I teach a mission course at our seminary and have an on-again-off-again relationship with the field of “missiology,” which can include everything from church growth and personal evangelism to the study of world Christianity or contextual theology.
A webinar focusing on the current context of the Palestinian people, “A cry for hope amidst despair in Palestine,” was hosted Tuesday by Presbyterian World Mission’s Middle East and Europe office and the Office of Public Witness. It included speakers from two social justice and human rights organizations — one Palestinian and one Israeli — which have defined Israel as an apartheid state.
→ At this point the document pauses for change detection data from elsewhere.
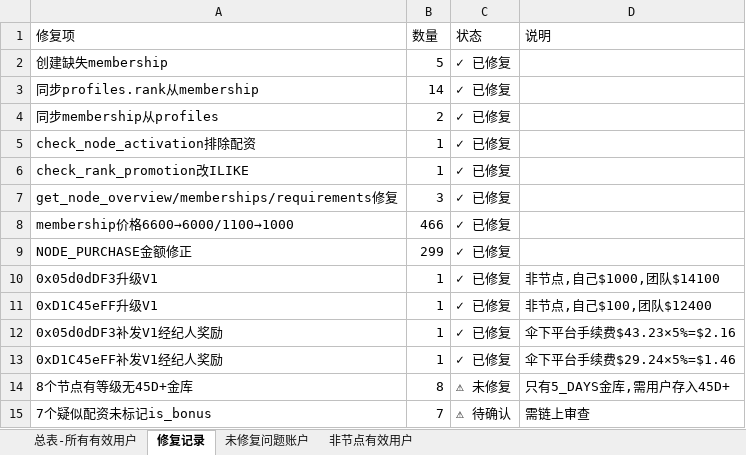
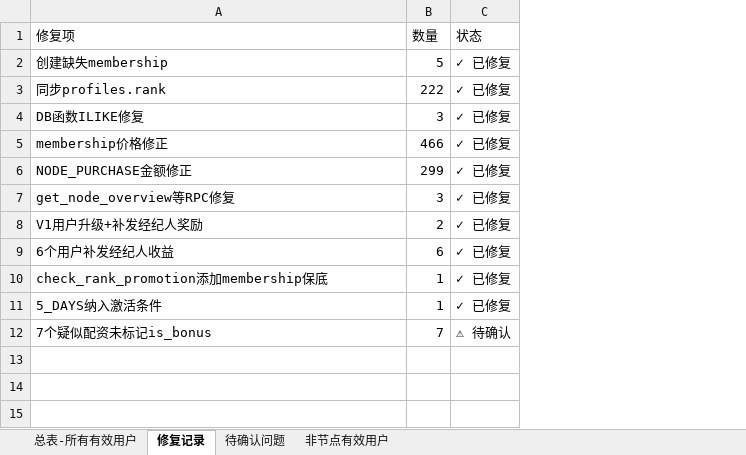
Before and after one commit to coinmax-dev/coinmax, an Excel workbook: 节点审计报告.xlsx, sheet 修复记录, drawn as a sheet; values as stored, in another font and other column widths than the file's, no borders; removed rows and columns are numbered as before the commit, all else as after; the diff names each change by its address in the sheet, - before the commit and + after, or states it on an @@ line.

```diff
--- a/节点审计报告.xlsx (sheet 修复记录)
+++ b/节点审计报告.xlsx (sheet 修复记录)
-sheet tab: 未修复问题账户
+sheet tab: 待确认问题
-column D (说明), rows 10-11: 非节点,自己$1000,团队$14100 | 非节点,自己$100,团队$12400; row 15: 需链上审查
-row 3: 同步profiles.rank从membership | 14 | ✓ 已修复
-row 4: 同步membership从profiles | 2 | ✓ 已修复
-row 5: check_node_activation排除配资 | 1 | ✓ 已修复
-row 6: check_rank_promotion改ILIKE | 1 | ✓ 已修复
+row 3: 同步profiles.rank | 222 | ✓ 已修复
-A4 (修复项): get_node_overview/memberships/requirements修复
+A4 (修复项): DB函数ILIKE修复
-A5 (修复项): membership价格6600→6000/1100→1000
+A5 (修复项): membership价格修正
+row 7: get_node_overview等RPC修复 | 3 | ✓ 已修复
+row 8: V1用户升级+补发经纪人奖励 | 2 | ✓ 已修复
+row 9: 6个用户补发经纪人收益 | 6 | ✓ 已修复
-A10 (修复项): 0x05d0dDF3升级V1
+A10 (修复项): check_rank_promotion添加membership保底
-A11 (修复项): 0xD1C45eFF升级V1
+A11 (修复项): 5_DAYS纳入激活条件
-row 12: 0x05d0dDF3补发V1经纪人奖励 | 1 | ✓ 已修复 | 伞下平台手续费$43.23×5%=$2.16
-row 13: 0xD1C45eFF补发V1经纪人奖励 | 1 | ✓ 已修复 | 伞下平台手续费$29.24×5%=$1.46
-row 14: 8个节点有等级无45D+金库 | 8 | ⚠ 未修复 | 只有5_DAYS金库,需用户存入45D+
```
Also changed, not shown: sheet 总表-所有有效用户, sheet 非节点有效用户, sheet 待确认问题, 收益审计报告.xlsx, 11 other files.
Registration is now open for “Reading the Bible with New Eyes: Learning and Practicing Life-Giving Faith in Guatemala.”
More than 894 million doses of the COVID-19 vaccine have been administered in 155 countries, about 5.9% of the global population, including 209 million doses in the U.S., according to Bloomberg News. But the availability of vaccine varies greatly around the world, with smaller countries finding themselves a distant priority.
The Syria-Lebanon Partnership Network (SLPN) of the Presbyterian Church (U.S.A.) recently held a virtual gathering with 119 registrants from three continents, six countries and 10 time zones. The theme for the interactive Zoom meeting was “Aid Not Sanctions: Take the Knee Off the Newck of the Syrian People.”
The Embangweni School for the Hard of Hearing in Malawi has educated hundreds of students who were once thought unable to learn. With two new blocks of classrooms, the Church of Central Africa Presbyterian (CCAP), a long-time Presbyterian Church (U.S.A.) global partner, the school now has the capacity to educate more students than ever before.
The Presbyterian Church Myanmar (PCM) is asking for solidarity and prayer as Myanmar’s military uses machine guns and rocket-propelled grenades to attack peaceful protestors.
In the atmosphere of celebrating International Women’s Day on March 26, the Presbytery of Kigali organized a daylong workshop to remind women church leaders to continue fighting against the pandemics of COVID-19 and HIV/AIDS. Forty religious leaders were invited from the Rwandan Muslim Association, the Anglican Church, the Lutheran Church, the Presbyterian Church (U.S.A.), the Association of Baptist Churches, the Reformed Baptist Church and the Free Methodist Church.
The year was 1903. The crowd was gathered on a street in Wilmington, Delaware. A Black man named George White had been arrested on charges of assaulting and killing a white girl. The man orating was a Presbyterian pastor named Robert Elwood. The mob broke into George White’s holding cell, dragged him out, then beat, hacked and burned him to death [a documentary about the lynching of George White, “In the Dead Fire’s Ashes,” directed by Stephen Labovsky, debuted at the Wilmington Film Festival in spring 2005].